Task goal: Of the entries below, copy only those lines that contain the word "onClick".
Start of Provided entries
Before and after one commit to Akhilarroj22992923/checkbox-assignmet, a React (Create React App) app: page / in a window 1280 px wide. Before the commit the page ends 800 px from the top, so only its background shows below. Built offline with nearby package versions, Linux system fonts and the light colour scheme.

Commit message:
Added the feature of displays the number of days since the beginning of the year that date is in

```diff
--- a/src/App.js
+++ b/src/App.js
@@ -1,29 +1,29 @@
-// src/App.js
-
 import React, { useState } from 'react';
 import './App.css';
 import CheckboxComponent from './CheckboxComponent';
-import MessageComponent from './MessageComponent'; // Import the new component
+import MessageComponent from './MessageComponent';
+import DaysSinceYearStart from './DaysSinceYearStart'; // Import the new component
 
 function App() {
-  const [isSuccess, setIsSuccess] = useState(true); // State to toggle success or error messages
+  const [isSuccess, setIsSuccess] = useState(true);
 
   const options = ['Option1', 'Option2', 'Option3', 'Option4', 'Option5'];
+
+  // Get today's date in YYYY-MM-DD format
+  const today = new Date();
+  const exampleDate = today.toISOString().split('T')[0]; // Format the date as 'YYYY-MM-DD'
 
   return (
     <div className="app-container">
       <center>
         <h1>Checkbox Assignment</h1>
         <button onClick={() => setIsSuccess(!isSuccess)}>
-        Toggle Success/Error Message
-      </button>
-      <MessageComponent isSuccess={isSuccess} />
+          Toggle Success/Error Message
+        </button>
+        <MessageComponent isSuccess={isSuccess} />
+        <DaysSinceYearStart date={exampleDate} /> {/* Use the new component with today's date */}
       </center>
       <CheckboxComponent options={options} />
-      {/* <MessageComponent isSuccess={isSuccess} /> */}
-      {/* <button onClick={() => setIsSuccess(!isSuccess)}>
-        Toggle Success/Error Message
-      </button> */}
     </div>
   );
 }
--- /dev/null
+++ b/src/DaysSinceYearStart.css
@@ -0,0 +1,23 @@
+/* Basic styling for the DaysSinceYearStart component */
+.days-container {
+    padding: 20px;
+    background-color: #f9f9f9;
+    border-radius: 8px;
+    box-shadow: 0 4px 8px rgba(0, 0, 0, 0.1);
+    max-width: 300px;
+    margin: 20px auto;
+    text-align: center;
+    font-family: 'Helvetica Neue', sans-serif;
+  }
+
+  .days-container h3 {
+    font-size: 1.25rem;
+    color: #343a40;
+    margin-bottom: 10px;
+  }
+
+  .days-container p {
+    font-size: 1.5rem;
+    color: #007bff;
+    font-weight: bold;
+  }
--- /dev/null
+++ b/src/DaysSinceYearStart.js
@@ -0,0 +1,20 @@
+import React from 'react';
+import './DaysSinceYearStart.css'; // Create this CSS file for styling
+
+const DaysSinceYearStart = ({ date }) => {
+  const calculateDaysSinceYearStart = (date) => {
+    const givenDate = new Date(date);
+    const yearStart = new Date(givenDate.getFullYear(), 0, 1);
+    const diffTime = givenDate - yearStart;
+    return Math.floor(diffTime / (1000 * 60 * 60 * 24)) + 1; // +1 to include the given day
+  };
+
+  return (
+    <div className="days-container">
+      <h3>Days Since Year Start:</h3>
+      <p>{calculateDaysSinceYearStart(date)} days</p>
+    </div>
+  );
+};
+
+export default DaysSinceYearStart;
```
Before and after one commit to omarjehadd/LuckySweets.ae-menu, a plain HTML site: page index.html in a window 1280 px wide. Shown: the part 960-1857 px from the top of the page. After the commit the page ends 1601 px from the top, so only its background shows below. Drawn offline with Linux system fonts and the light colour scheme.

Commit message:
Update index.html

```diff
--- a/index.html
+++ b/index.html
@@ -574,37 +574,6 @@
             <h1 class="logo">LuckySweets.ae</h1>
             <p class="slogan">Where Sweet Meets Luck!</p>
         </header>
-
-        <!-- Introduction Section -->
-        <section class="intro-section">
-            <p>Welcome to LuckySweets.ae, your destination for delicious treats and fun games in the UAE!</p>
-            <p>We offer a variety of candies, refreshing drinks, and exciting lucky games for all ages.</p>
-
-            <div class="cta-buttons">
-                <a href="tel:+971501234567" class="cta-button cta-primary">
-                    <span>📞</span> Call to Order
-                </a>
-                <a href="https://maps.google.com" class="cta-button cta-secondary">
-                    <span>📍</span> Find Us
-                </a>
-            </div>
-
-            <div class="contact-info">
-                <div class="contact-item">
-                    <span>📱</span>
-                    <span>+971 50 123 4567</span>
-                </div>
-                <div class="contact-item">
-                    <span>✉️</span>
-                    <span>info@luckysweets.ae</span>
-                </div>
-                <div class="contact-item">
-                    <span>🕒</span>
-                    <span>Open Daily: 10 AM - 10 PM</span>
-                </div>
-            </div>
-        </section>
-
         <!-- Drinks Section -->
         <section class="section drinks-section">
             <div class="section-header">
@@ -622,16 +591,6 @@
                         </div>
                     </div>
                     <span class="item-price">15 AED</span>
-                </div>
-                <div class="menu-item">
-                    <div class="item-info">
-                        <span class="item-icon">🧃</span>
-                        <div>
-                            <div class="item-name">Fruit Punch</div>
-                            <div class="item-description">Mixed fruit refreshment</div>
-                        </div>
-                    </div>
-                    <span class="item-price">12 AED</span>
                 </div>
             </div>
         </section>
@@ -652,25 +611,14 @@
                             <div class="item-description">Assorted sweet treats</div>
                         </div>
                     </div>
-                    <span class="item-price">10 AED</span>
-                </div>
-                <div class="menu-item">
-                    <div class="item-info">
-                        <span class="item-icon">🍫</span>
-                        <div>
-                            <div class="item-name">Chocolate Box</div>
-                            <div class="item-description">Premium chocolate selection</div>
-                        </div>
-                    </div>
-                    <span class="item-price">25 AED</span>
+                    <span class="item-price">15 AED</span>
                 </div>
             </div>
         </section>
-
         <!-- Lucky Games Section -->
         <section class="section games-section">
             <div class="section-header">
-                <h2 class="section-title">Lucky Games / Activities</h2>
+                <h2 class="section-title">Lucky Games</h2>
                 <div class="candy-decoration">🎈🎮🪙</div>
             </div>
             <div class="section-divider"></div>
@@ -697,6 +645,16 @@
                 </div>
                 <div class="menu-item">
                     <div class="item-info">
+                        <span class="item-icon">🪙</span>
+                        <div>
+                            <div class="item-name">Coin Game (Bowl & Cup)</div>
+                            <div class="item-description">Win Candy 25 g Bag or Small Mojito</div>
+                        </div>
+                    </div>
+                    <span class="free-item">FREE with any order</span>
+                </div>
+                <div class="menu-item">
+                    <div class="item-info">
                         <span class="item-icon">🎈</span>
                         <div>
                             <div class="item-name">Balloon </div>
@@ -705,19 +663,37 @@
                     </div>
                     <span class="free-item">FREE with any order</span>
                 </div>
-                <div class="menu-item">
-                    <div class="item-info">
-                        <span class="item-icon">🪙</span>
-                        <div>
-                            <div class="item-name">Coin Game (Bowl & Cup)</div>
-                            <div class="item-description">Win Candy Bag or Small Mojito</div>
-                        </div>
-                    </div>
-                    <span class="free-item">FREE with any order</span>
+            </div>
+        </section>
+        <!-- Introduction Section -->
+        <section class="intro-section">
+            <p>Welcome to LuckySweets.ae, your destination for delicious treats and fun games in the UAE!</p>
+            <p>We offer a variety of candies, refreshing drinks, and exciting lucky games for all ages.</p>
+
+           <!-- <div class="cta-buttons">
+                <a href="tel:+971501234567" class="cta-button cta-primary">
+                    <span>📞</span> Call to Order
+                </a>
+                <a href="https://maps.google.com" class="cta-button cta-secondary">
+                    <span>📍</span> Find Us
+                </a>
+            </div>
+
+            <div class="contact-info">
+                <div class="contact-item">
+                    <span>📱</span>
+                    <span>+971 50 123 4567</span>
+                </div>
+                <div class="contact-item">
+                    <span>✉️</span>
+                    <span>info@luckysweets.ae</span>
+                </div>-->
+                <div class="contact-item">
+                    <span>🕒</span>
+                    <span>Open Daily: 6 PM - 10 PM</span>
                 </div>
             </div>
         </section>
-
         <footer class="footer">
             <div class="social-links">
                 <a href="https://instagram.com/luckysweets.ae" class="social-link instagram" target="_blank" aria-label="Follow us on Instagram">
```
End of Provided entries
Answer box:
         <button onClick={() => setIsSuccess(!isSuccess)}>
-      {/* <button onClick={() => setIsSuccess(!isSuccess)}>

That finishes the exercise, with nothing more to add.